And then, there, is a picture of a cat.
Aug. 30 at Walker Art Center, there will be more pictures of cats. Moving pictures of cats that have gone viral, like this one. And this one.
And this one.
How did this happen? How did one of the world’s preeminent art institutions stoop to presenting something called the Internet Cat Video Film Festival, to be held outdoors on the Walker plaza as part of its Open Field summer program Thursday, Aug. 30?Blame/champion Katie Czarniecki Hill.
“The first time I mentioned the idea publicly was on our Mnartists.org “Best of 2011” blog post, where each of our staffers named our five favorite things from the year and two wishes for the following year,” says Hill, 28, who does social media and blogging for Open Field and maintains the online data base of local artists and live programming for Mnartists.org. “And one of my wishes was that I would be able to have a cat video festival in Open Field. That planted the seed.”
“When spring came around and we were planning the Open Field program, I asked if could show some cat videos on the field at the end of the summer, and right away everyone said, ‘Yeah, that sounds fun. Sounds great. Let’s make it into a program,’” she said.
'Crowd-sourced experiment'“It was pretty lighthearted, and there were a couple other ladies in the office who like watching cat videos, so they affirmed it was a good idea. And [Mnartists.org project director] Scott [Stulen] helped me turn it into a public program and we decided to take nominations and make it this community crowd-sourced experiment.”
In July, the Walker announced it was taking nominations for the best cat videos. The story itself went viral. Over the last few weeks, Hill and her colleagues have pored over 10,000 submitted videos. Meanwhile, Hill has done radio interviews with shows in Australia, Ireland, North Carolina, and NPR marketplace, and the story hit the Los Angeles Times, Time, the BBC, the Kansas City Star, and Canadian television.
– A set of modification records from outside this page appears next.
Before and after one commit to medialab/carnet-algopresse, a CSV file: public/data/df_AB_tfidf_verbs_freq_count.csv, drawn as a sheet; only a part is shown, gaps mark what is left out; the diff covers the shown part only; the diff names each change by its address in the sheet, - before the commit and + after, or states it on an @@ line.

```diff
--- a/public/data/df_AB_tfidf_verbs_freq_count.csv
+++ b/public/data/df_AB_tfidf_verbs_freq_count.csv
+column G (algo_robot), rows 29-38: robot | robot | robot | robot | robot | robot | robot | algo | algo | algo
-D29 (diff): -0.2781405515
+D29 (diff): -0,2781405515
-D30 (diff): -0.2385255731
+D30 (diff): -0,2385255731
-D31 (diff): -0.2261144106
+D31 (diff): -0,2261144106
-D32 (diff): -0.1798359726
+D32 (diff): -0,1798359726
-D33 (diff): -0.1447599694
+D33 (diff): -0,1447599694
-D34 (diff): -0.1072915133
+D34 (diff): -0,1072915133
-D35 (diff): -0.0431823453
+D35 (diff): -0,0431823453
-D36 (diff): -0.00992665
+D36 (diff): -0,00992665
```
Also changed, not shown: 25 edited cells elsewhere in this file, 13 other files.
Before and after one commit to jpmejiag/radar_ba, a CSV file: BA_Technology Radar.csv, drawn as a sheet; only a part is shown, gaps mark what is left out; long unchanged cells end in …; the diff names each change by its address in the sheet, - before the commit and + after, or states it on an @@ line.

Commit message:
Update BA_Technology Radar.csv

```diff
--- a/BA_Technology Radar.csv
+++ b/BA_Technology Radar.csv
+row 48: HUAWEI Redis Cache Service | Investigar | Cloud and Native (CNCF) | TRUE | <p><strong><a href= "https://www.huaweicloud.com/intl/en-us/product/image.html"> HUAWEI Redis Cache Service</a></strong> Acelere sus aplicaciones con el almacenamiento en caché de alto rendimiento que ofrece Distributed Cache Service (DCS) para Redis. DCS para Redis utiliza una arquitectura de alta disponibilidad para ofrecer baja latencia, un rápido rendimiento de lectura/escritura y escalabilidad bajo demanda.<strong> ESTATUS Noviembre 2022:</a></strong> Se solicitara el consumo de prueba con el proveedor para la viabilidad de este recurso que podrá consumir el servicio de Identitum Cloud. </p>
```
Obviously, Hill and her crew have tapped into a new opiate for the masses, a pussy riot of our own. But while the act of watching cat videos is a rabbit (er, kitty) hole many go down (a cat in Japan’s video has been seen by 58 million people), the question is:
Is it art?
“That’s a great question, one that I’m not really going to speak to. I know better,” says Hill with a laugh. “But I think the interesting, more artistic part you can pull out of this is actually the social experiment of it all: the participatory practice of seeing who comes, and what happens, and if people like it, and seeing if all this Internet press translates into people actually coming here next Thursday night.”
Leave the cats at home
Interested cat people should know that activities start at 4 p.m., and the videos start at 8:30. Hill suggests bringing a blanket, riding your bike, leaving the cats at home, and buying a T-shirt.
“I know a lot of people like cat videos,” she said, “and why does it have to be something you do by yourself on your computer? Maybe that’s the way it was meant to be, but maybe we can do it together.”